Get 20M+ Full-Text Papers For Less Than $1.50/day. Start a 14-Day Trial for You or Your Team.

Learn More →

Affective Iconoclasm: Codes of Labour as a Human Characteristic

Affective Iconoclasm: Codes of Labour as a Human Characteristic AbstractThis text argues that a number of recent works of contemporary art have developed an anthropomorphised code to signal “humanness.” Primary within this code is representations of labour, which the artworks connect to mimetic or realist stylisation as well as to the history of image production and often specifically Western art-making. It elaborates this thesis with regards to recent videos by Pierre Huyghe and Sidsel Meineche Hansen, and at a critique of social media labour in a lecture-performance by Jesse Darling, which all draw a link between human and non-human subjectivities and economic productivity. In focusing on different examples of nonhuman likenesses, the text also uses primatology to suggest that the colonial relationship between labour and species and racial hierarchies continues to colour representations of labour today. http://www.deepdyve.com/assets/images/DeepDyve-Logo-lg.png Open Cultural Studies de Gruyter

Affective Iconoclasm: Codes of Labour as a Human Characteristic

Open Cultural Studies , Volume 1 (1): 8 – Jan 1, 2018

Loading next page...
 
/lp/de-gruyter/affective-iconoclasm-codes-of-labour-as-a-human-characteristic-j03snVK3LO
Publisher
de Gruyter
Copyright
© 2018
eISSN
2451-3474
DOI
10.1515/culture-2017-0051
Publisher site
See Article on Publisher Site

Abstract

AbstractThis text argues that a number of recent works of contemporary art have developed an anthropomorphised code to signal “humanness.” Primary within this code is representations of labour, which the artworks connect to mimetic or realist stylisation as well as to the history of image production and often specifically Western art-making. It elaborates this thesis with regards to recent videos by Pierre Huyghe and Sidsel Meineche Hansen, and at a critique of social media labour in a lecture-performance by Jesse Darling, which all draw a link between human and non-human subjectivities and economic productivity. In focusing on different examples of nonhuman likenesses, the text also uses primatology to suggest that the colonial relationship between labour and species and racial hierarchies continues to colour representations of labour today.

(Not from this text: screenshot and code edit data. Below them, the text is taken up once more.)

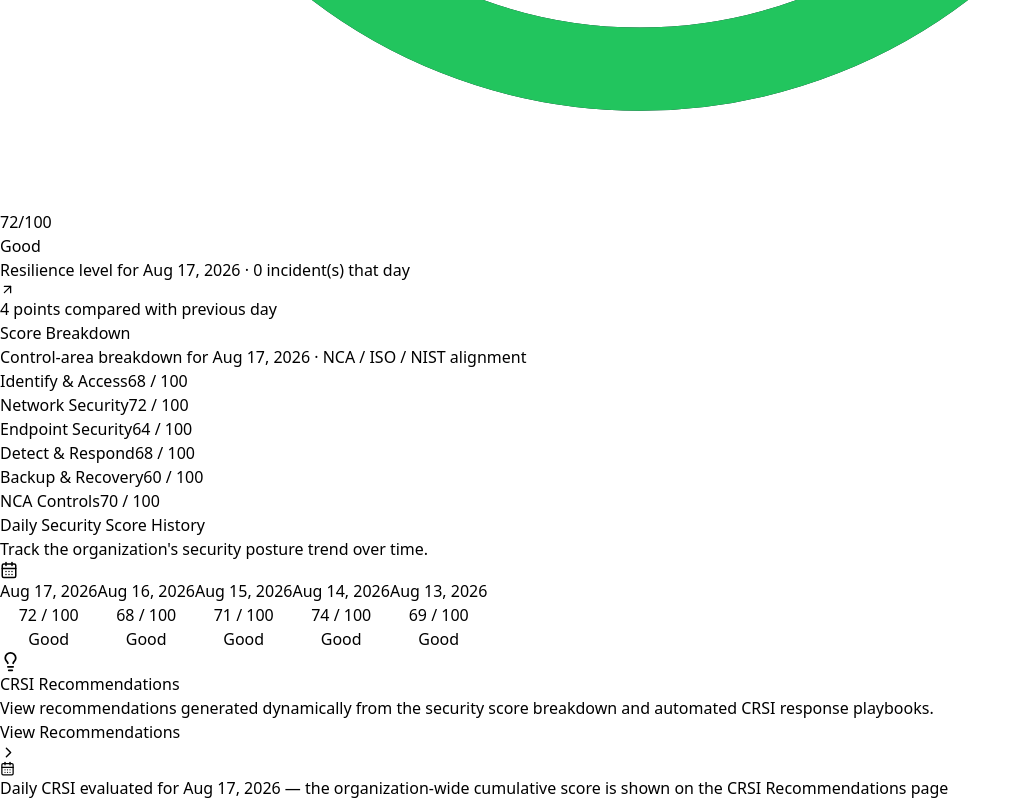
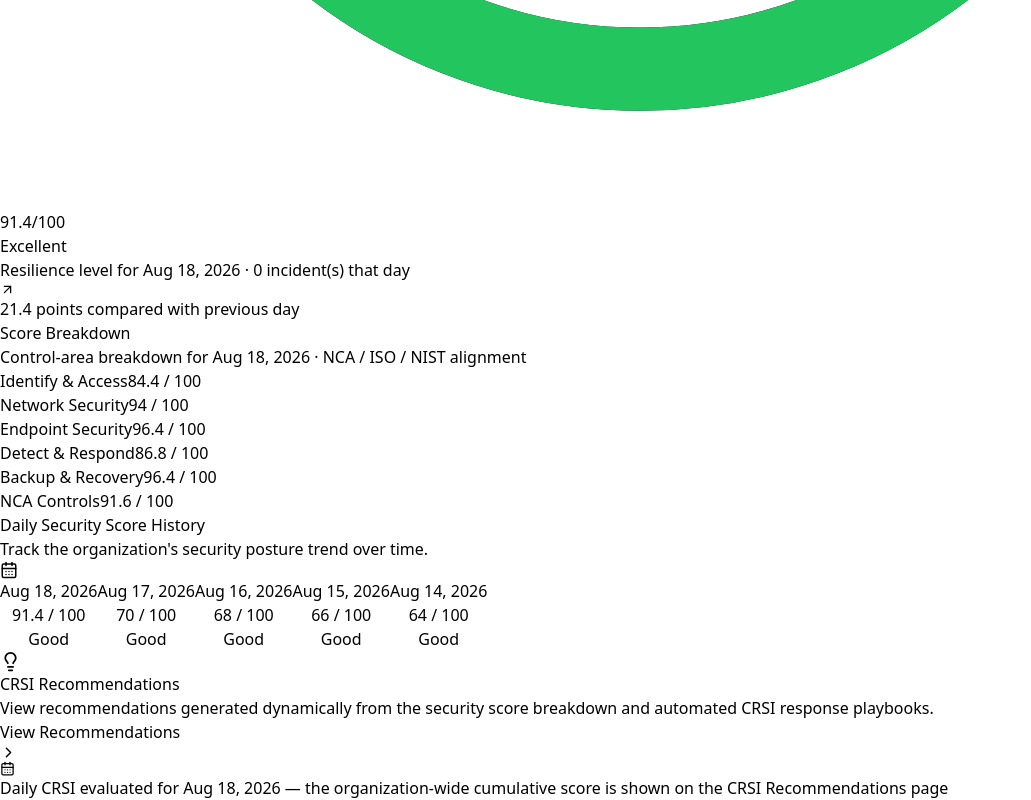
Before and after one commit to ii3ruj/SentriX, a React (Vite) app in the folder Sentriix/frontend/: page /crsi-assessment in a window 1280 px wide. Shown: the part 2540-3340 px from the top of the page, without its empty margins (0-1031 px from the left). Built offline with nearby package versions, Linux system fonts and the light colour scheme; no server answers; sample sign-in values are in the browser's storage.

Commit message:
Update CRSIAssessment.jsx

```diff
--- a/Sentriix/frontend/src/pages/CRSIAssessment.jsx
+++ b/Sentriix/frontend/src/pages/CRSIAssessment.jsx
@@ -12,21 +12,30 @@ import {
 import Sidebar from "../components/Sidebar";
 import { apiService } from "../services/api";
 
-const DEFAULT_DAILY_SCORES = [
-  { date: "Aug 17, 2026", score: 72, status: "Good" },
-  { date: "Aug 16, 2026", score: 68, status: "Good" },
-  { date: "Aug 15, 2026", score: 71, status: "Good" },
-  { date: "Aug 14, 2026", score: 74, status: "Good" },
-  { date: "Aug 13, 2026", score: 69, status: "Good" },
-];
+const generateDynamicDays = () => {
+  const days = [];
+  for (let i = 0; i < 5; i++) {
+    const d = new Date();
+    d.setDate(d.getDate() - i);
+    const dateString = d.toLocaleDateString("en-US", { month: "short", day: "numeric", year: "numeric" });
+    days.push({
+      date: dateString,
+      score: i === 0 ? 91.4 : 72 - (i * 2),
+      status: "Good"
+    });
+  }
+  return days;
+};
+
+const DEFAULT_DAILY_SCORES = generateDynamicDays();
 
 const DEFAULT_BREAKDOWN = [
-  { name: "Identify & Access", score: 68 },
-  { name: "Network Security", score: 72 },
-  { name: "Endpoint Security", score: 64 },
-  { name: "Detect & Respond", score: 68 },
-  { name: "Backup & Recovery", score: 60 },
-  { name: "NCA Controls", score: 70 },
+  { name: "Identify & Access", score: 84.4 },
+  { name: "Network Security", score: 94 },
+  { name: "Endpoint Security", score: 96.4 },
+  { name: "Detect & Respond", score: 86.8 },
+  { name: "Backup & Recovery", score: 96.4 },
+  { name: "NCA Controls", score: 91.6 },
 ];
 
 export default function CRSIAssessment() {
@@ -104,7 +113,7 @@ export default function CRSIAssessment() {
 
   const scoreStatus = getScoreStatus(selectedDay.score);
   const previousDay = dailyScores[1] || dailyScores[0];
-  const scoreDifference = selectedDay.score - previousDay.score;
+  const scoreDifference = Number((selectedDay.score - previousDay.score).toFixed(1));
 
   return (
     <div className="min-h-screen bg-[#070b16] text-[#eef5f1] flex">
```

Journal

Open Cultural Studiesde Gruyter

Published: Jan 1, 2018

References